The prevailing wisdom in some of today's financial press seems to be that a long term buy and hold strategy of investing in the S&P500 doesn't (or didn't) work out. In looking at my own personal financial story, nothing could be further from the truth.
One look at my 25 year historical tracking spreadsheet from 1989 to 2014 shows a very different story.
I don't want to focus on my performance because everyone's story will be different. We all earn different wages and savings rate vary. However, if I model average salaries with modest raises and a 10% savings rate, it is strikingly clear that the average person should have several hundred of thousands of dollars in their retirement account. If, you are a working couple, dare I say, you should probably have seven figures in your account.
Anyone who follows financial news knows that about once a year a story comes out showing the estimated savings of the average American. It shows abysmal retirement account performance and the financial savvy shake their head and I suspect the average Joe probably says, "see it's just not us", and goes away feeling better about their dire situation.
Why is it that we have such a hard time with retirement planning and subsequent follow through? Well, because it is hard! I'm not talking about the recipe for good retirement planning. I think you could spend about an hour or two on the web with no previous knowledge and figure out the overwhelming advice would be to put away 8-12% of your wages and put it into a low cost SP500 fund.
The recipe is easy. It's the execution that is hard. There is an inherent mistrust with people and their money for good reason. The saying "a fool and his money will soon part", comes to mind.
So, when it comes to life, using the operating mode of "just follow the recipe", tends to greatly increase the likelihood of you becoming a fool.
So, to execute a really good retirement plan takes knowledge and wisdom, and that is plain hard to achieve. If I had to list the top three things needed to execute a good retirement plan, it would go something like this:
1) Understanding exponential returns - This takes a pretty good background and understanding in mathematics. Thinking linearly will frustrate and cause bad decisions, especially in downturns. (30% of population have this ability - my guess)
2) Ability to delay gratification for future rewards - examples include a college graduate, a truly fit person or a migrant worker providing for his children to go to college. (30%)
3) A basic understanding of business/capitalism in America. Historical returns just aren't good enough. You will fall prey to the this time is different argument. If you truly understand the factors behind why corporate executives have the power and ability to execute a business plan that will return somewhere between 9-11% on average across all the businesses in this country then you will be undeterred. You can point to 100 years of data that support your argument. If you truly understood this and were under the age of 40, why in the world would you ever buy a US gov't bond that currently yields somewhere between 0-4% depending on maturity? Because you don't understand and you're scared, that's why. (10%)
So, if you have all three of these attributes you are about 1 in 100. If you have two of three, roughly 1 in 10. If you only have one or don't have any of these attributes, well you are part of the 90% and you probably don't have a big retirement account. And there you go.

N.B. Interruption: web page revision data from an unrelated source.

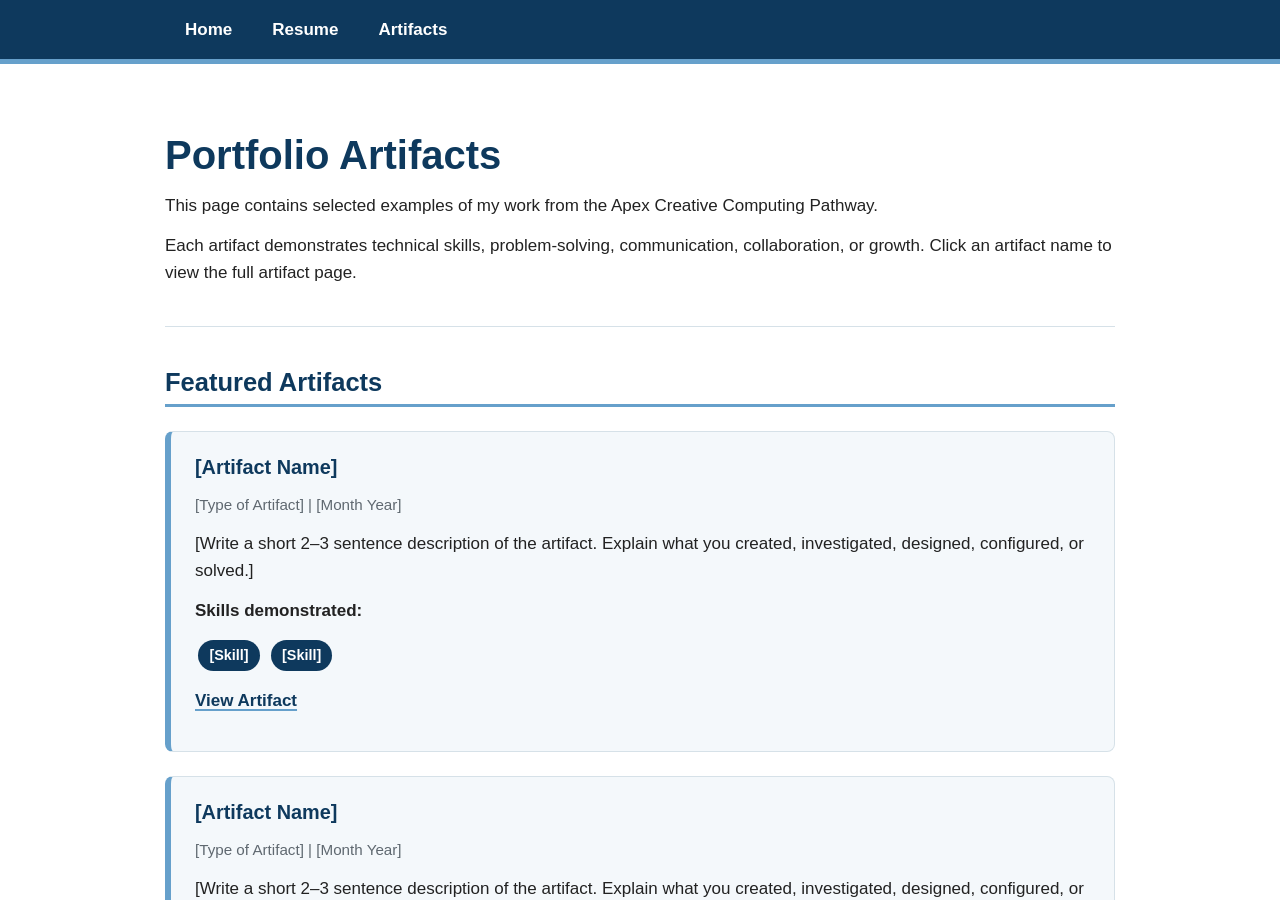
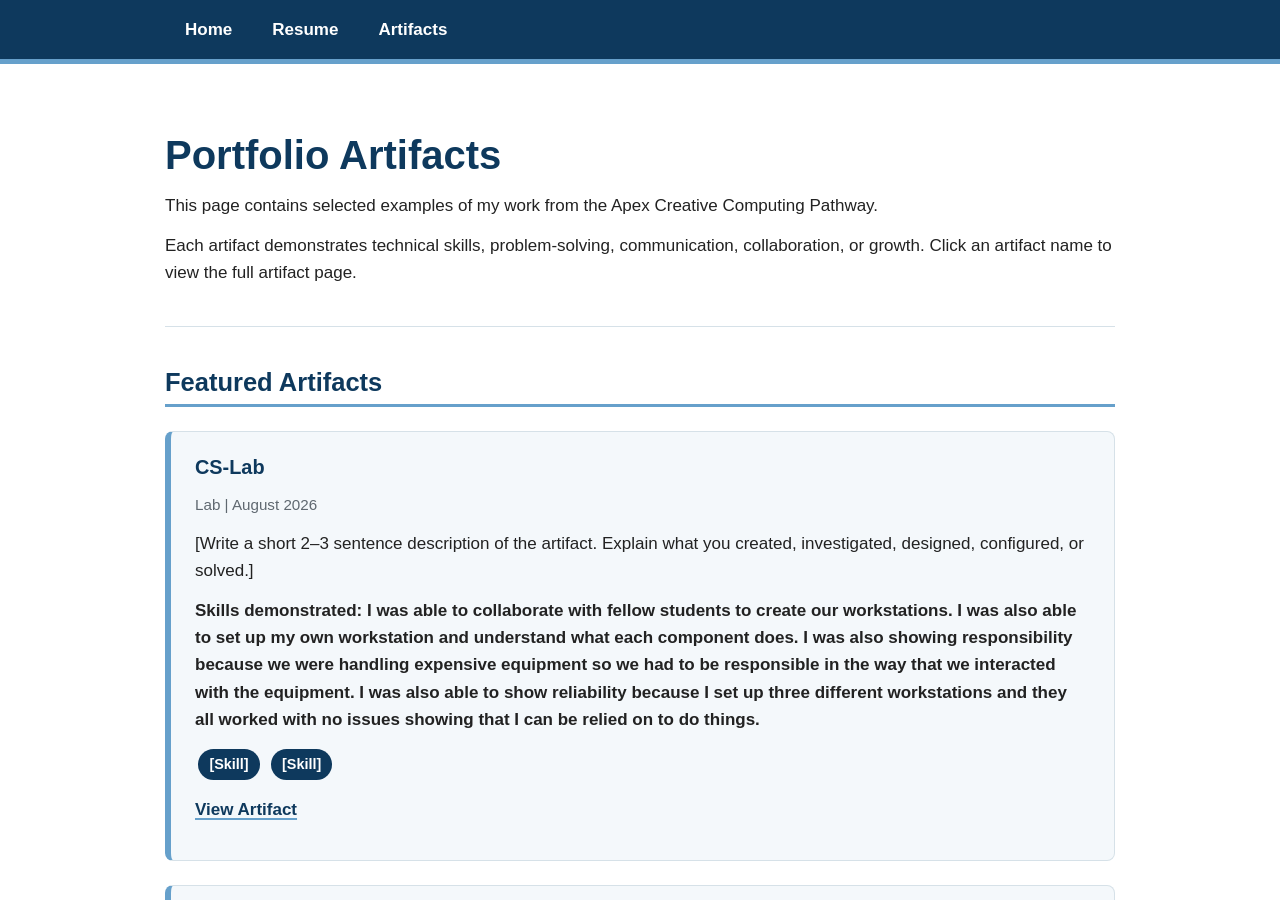
Before and after one commit to Yoav321/Apex-Portfolio, a Jekyll site: the page built from artifacts.md, in a window 1280 px wide and 900 px high. Built offline with Jekyll 4.4.1, drawn with Linux system fonts in a browser that asks for light colours.

Commit message:
Update artifacts.md add the CS-Lab to Artifacts

```diff
--- a/artifacts.md
+++ b/artifacts.md
@@ -15,12 +15,12 @@ Each artifact demonstrates technical skills, problem-solving, communication, col
 
 <div class="artifact-card" markdown="1">
 
-### [Artifact Name]
-<p class="artifact-meta">[Type of Artifact] | [Month Year]</p>
+### CS-Lab
+<p class="artifact-meta"> Lab | August 2026</p>
 
 [Write a short 2–3 sentence description of the artifact. Explain what you created, investigated, designed, configured, or solved.]
 
-**Skills demonstrated:**
+**Skills demonstrated: I was able to collaborate with fellow students to create our workstations. I was also able to set up my own workstation and understand what each component does. I was also showing responsibility because we were handling expensive equipment so we had to be responsible in the way that we interacted with the equipment. I was also able to show reliability because I set up three different workstations and they all worked with no issues showing that I can be relied on to do things.**
 
 <span class="skill-tag">[Skill]</span>
 <span class="skill-tag">[Skill]</span>
```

This explanation makes sense to me. What does it mean? I don't know. I'm not sure we can control the public's ability to obtain these attributes. The best I can do from here is to say that many will work later in their lives or rely on Social Security. The loss of the traditional pensions in this country has been good for business but bad for workers. Remember my argument above about corporate power to execute a plan to get 11%? This all seems to be very deflationary to me and not all that good for this country going forward.